Those of us who are writers work out our stuff in public, even under the guise of pretending to write about someone else. In other words, we try to teach what it is that we really need to learn. David Brooks, in The Second Mountain, 2019
The above recent quote by David Brooks is the reason I am writing this blog. By now, I have written over 200 blogs. By now, you would think that I would know why I am writing. It would probably be typical to say I am writing for others; to enhance their knowledge, understanding and competence. It would be me, passing on my wisdom to them. But it would probably be an exaggerated opinion (a personal bias).

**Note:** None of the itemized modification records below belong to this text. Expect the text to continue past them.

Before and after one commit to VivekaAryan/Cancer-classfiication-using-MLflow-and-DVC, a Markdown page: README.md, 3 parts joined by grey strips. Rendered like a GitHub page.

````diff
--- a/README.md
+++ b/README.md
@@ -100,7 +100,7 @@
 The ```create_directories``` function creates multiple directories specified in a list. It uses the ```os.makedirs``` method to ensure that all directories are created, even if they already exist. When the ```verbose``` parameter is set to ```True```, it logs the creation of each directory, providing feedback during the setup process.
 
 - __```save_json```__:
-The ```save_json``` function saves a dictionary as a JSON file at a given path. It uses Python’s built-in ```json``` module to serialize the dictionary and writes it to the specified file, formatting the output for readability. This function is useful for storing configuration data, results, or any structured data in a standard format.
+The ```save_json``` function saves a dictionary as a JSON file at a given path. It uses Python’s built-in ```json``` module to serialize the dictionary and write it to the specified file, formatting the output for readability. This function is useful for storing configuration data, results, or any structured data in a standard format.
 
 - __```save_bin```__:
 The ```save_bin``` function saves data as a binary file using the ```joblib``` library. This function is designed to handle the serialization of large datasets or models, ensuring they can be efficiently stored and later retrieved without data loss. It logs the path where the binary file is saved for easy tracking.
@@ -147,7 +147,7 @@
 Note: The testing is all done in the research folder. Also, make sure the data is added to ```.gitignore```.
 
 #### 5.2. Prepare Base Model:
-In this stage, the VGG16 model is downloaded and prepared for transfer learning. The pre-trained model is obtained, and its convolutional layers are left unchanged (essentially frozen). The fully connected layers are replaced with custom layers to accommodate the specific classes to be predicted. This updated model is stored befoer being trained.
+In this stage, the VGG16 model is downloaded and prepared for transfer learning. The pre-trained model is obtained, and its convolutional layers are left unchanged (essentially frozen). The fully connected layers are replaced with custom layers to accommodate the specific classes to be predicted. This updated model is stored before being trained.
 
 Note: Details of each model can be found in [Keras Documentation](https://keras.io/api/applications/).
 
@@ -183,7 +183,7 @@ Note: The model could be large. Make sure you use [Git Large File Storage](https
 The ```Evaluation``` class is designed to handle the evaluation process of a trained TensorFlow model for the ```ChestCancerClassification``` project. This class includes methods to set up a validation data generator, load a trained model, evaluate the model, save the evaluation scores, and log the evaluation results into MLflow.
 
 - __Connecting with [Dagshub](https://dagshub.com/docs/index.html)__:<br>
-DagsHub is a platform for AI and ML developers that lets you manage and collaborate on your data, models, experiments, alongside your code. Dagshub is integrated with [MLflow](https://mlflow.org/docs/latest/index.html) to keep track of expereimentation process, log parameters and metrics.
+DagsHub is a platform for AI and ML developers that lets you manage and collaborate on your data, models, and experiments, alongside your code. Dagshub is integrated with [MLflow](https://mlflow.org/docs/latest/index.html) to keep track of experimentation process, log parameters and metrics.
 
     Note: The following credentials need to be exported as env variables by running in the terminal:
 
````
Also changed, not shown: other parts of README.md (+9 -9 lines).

Somewhere along the way, maybe after 100 blogs, I was trying to convince myself that I was writing for me. Brooks’ quote now has given me a good convincing explanation. I am, of course, constantly learning from my preliminary reading and while composing my blogs. Learning has always been high on my list of qualities for personal growth and development. In my beginning I had many years of personal education, including two graduate degrees, learning from others. And then I had experiences educating others, with roles of teacher, speaker, workshop leader and author of articles and books, My blog writing returns me to my former role of primary learner. I am now writing to learn.
What does this mean to me? Because very few of my blog readers respond and give feedback (I realize this is typical), I don’t know what others get from my reading. Maybe they also learn. But I do know what I get; I learn what I really need to learn. I have learned that I don’t always practice what I preach, or practice what I blog. I have learned that blogging about positive uncertainty and promoting a collective worldview that is open and inclusive, is probably not making much difference in the worldviews of the population. I have learned that preparing for and writing my blogs is what keeps my mind and brain working and is what I enjoy doing.

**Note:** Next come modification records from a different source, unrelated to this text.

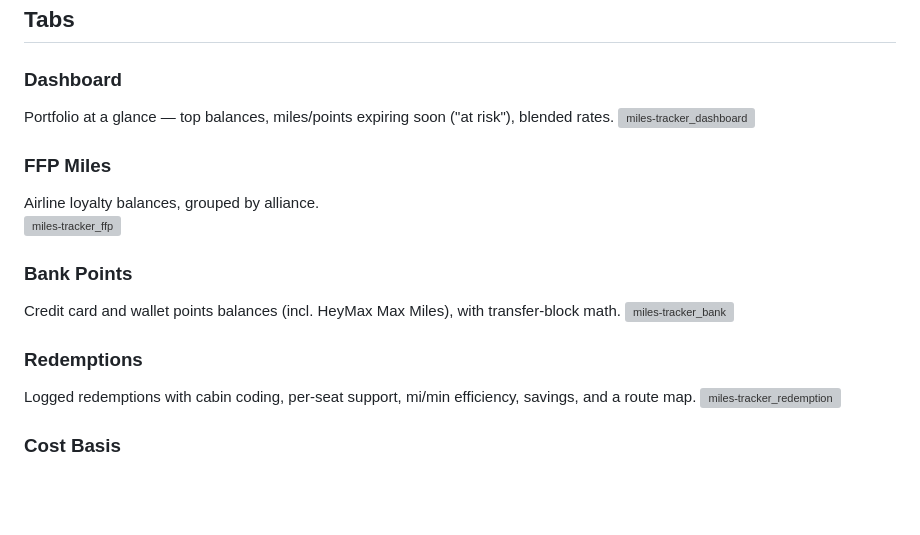
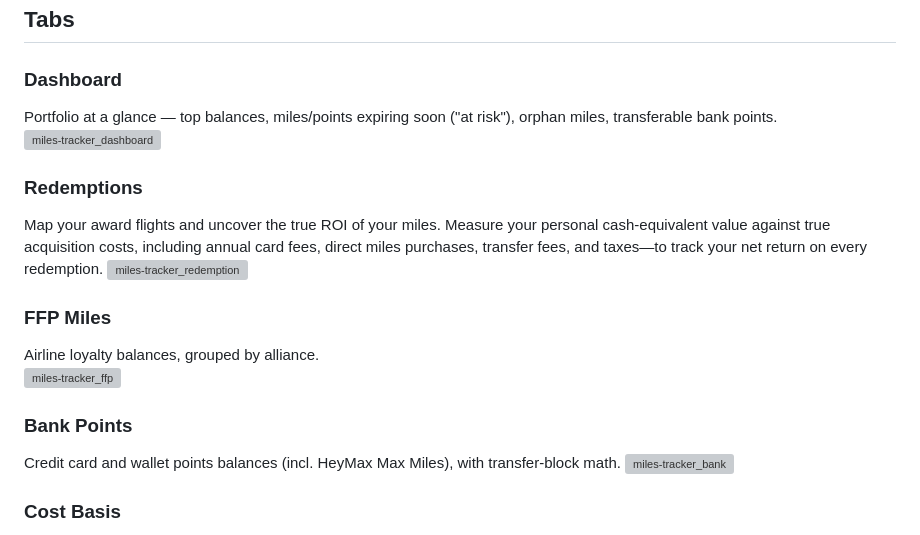
Before and after one commit to fychin/Miles-Tracker, a Markdown page: README.md, the part around the change. GitHub-like rendering; blank space fills up the shorter version; grey boxes are pictures that could not be loaded.

Commit message:
Update README.md with Redemptions tab updates

```diff
--- a/README.md
+++ b/README.md
@@ -16,8 +16,12 @@ Miles & Points Tracker brings the same rigor to a rewards portfolio that you'd e
 ## Tabs
 
 ### Dashboard
-Portfolio at a glance — top balances, miles/points expiring soon ("at risk"), blended rates.
+Portfolio at a glance — top balances, miles/points expiring soon ("at risk"), orphan miles, transferable bank points.
 <img width="60%" alt="miles-tracker_dashboard" src="https://github.com/user-attachments/assets/42bbcbea-a635-47a1-b17a-e7179171878f" />
+
+### Redemptions
+Map your award flights and uncover the true ROI of your miles. Measure your personal cash-equivalent value against true acquisition costs, including annual card fees, direct miles purchases, transfer fees, and taxes—to track your net return on every redemption.
+<img width="60%" height="1511" alt="miles-tracker_redemption" src="https://github.com/user-attachments/assets/11cdb809-1d80-4ea8-a34c-073f888b5b68" />
 
 ### FFP Miles
 Airline loyalty balances, grouped by alliance.
@@ -26,10 +30,6 @@ Airline loyalty balances, grouped by alliance.
 ### Bank Points
 Credit card and wallet points balances (incl. HeyMax Max Miles), with transfer-block math.
 <img width="60%" height="1767" alt="miles-tracker_bank" src="https://github.com/user-attachments/assets/3e8959fa-4625-4fe0-9b0b-78ab8000f30e" />
-
-### Redemptions
-Logged redemptions with cabin coding, per-seat support, mi/min efficiency, savings, and a route map.
-<img width="60%" height="1511" alt="miles-tracker_redemption" src="https://github.com/user-attachments/assets/9c7b66da-e4f4-419b-8e52-c27e4f5be89a" />
 
 ### Cost Basis
 The core ledger — acquisitions, transfers, and blended ¢/pt / ¢/mi per program, split cleanly between bank points and FFP miles.
```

Because I believe that “Beliefs R Us” (believing is seeing and doing), and because beliefs are what I write about mostly, I have to challenge myself constantly about what I believe. And I have to challenge myself constantly to be uncertain. Some times I change my mind. Sometimes I am sure I don’t avoid some of my cognitive biases. Blog writing makes me constantly think about what I am thinking. I blog to learn and to get inspiration, motivation and perspective. Blog writing keeps me mentally active and I get the joy of a completed task.
I write to discover what I think. Daniel Boorstin